Dataset records:
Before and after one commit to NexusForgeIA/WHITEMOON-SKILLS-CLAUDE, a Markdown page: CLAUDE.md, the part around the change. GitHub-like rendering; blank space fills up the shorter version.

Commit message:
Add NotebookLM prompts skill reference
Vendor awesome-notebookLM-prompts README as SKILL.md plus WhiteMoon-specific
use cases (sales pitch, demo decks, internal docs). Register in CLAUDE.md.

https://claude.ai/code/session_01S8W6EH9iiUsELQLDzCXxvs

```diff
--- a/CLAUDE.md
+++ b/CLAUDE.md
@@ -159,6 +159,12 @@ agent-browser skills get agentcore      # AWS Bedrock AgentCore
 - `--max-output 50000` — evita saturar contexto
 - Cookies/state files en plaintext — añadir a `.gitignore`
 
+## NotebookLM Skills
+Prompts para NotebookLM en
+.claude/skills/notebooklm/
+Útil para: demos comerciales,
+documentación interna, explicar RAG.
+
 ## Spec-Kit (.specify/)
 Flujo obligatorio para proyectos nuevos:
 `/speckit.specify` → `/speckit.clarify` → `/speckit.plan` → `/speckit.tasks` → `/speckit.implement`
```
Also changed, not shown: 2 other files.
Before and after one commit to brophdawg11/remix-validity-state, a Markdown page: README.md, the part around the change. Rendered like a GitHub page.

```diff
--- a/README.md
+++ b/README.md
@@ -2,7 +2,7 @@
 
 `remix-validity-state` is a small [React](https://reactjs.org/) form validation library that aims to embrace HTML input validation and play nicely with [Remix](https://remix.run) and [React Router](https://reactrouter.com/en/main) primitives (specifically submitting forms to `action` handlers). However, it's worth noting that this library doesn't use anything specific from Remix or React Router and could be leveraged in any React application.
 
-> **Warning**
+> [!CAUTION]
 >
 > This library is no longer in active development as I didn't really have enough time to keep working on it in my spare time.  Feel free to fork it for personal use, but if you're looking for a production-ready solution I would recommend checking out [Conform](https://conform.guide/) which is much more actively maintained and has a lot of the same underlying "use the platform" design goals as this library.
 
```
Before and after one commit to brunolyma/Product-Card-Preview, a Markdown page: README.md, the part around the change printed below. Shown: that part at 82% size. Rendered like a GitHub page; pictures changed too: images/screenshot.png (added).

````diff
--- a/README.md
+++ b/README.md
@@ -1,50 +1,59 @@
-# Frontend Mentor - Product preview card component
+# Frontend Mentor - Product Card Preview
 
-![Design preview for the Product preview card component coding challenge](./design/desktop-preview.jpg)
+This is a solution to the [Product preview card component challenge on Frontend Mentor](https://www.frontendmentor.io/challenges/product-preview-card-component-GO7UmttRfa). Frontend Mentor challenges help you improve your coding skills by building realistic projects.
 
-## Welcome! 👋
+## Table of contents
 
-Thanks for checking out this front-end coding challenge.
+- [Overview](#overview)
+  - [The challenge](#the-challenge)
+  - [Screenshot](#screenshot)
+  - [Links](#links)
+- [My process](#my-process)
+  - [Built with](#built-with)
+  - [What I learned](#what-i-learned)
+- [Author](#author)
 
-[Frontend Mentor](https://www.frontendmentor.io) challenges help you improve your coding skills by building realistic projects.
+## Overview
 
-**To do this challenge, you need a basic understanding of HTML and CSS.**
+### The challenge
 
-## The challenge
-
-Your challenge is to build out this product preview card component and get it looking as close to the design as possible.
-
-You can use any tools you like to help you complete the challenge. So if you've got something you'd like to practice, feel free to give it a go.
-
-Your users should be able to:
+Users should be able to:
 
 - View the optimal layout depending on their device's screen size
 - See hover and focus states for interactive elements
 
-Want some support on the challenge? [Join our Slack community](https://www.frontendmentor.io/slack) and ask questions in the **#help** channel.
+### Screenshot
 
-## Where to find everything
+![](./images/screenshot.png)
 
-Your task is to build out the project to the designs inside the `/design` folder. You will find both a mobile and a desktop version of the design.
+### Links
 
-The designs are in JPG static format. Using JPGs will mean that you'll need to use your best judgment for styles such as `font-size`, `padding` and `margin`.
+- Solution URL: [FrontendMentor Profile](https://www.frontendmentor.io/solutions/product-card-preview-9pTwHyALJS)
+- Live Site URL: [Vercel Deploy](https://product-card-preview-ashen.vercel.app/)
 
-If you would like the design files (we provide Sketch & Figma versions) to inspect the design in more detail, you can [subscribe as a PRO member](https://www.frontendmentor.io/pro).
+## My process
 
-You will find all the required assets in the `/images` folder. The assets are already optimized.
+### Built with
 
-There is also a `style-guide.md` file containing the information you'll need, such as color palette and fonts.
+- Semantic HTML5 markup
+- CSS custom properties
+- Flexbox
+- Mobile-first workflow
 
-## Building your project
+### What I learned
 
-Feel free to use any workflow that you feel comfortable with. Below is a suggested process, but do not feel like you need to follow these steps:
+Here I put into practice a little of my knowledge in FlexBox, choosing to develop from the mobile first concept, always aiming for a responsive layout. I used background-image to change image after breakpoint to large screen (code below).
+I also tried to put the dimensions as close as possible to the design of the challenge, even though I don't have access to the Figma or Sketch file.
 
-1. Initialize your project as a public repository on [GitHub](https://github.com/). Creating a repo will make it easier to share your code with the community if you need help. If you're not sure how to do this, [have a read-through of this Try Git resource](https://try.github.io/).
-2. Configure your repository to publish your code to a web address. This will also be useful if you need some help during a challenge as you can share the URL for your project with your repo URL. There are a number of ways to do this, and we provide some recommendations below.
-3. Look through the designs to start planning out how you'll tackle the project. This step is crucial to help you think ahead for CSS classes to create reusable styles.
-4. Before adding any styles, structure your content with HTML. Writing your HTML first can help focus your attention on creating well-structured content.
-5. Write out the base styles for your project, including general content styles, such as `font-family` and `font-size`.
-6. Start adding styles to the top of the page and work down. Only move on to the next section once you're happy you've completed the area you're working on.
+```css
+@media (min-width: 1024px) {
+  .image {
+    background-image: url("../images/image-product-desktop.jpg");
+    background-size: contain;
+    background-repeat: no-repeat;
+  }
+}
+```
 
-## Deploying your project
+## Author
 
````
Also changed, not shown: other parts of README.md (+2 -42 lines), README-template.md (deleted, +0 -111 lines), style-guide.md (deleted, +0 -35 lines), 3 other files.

* Work instruction
In the entries above, find every line with the word "size" and list it.

* Reply to the exercise
Before and after one commit to brunolyma/Product-Card-Preview, a Markdown page: README.md, the part around the change printed below. Shown: that part at 82% size. Rendered like a GitHub page; pictures changed too: images/screenshot.png (added).
 - View the optimal layout depending on their device's screen size
-The designs are in JPG static format. Using JPGs will mean that you'll need to use your best judgment for styles such as `font-size`, `padding` and `margin`.
-5. Write out the base styles for your project, including general content styles, such as `font-family` and `font-size`.
+    background-size: contain;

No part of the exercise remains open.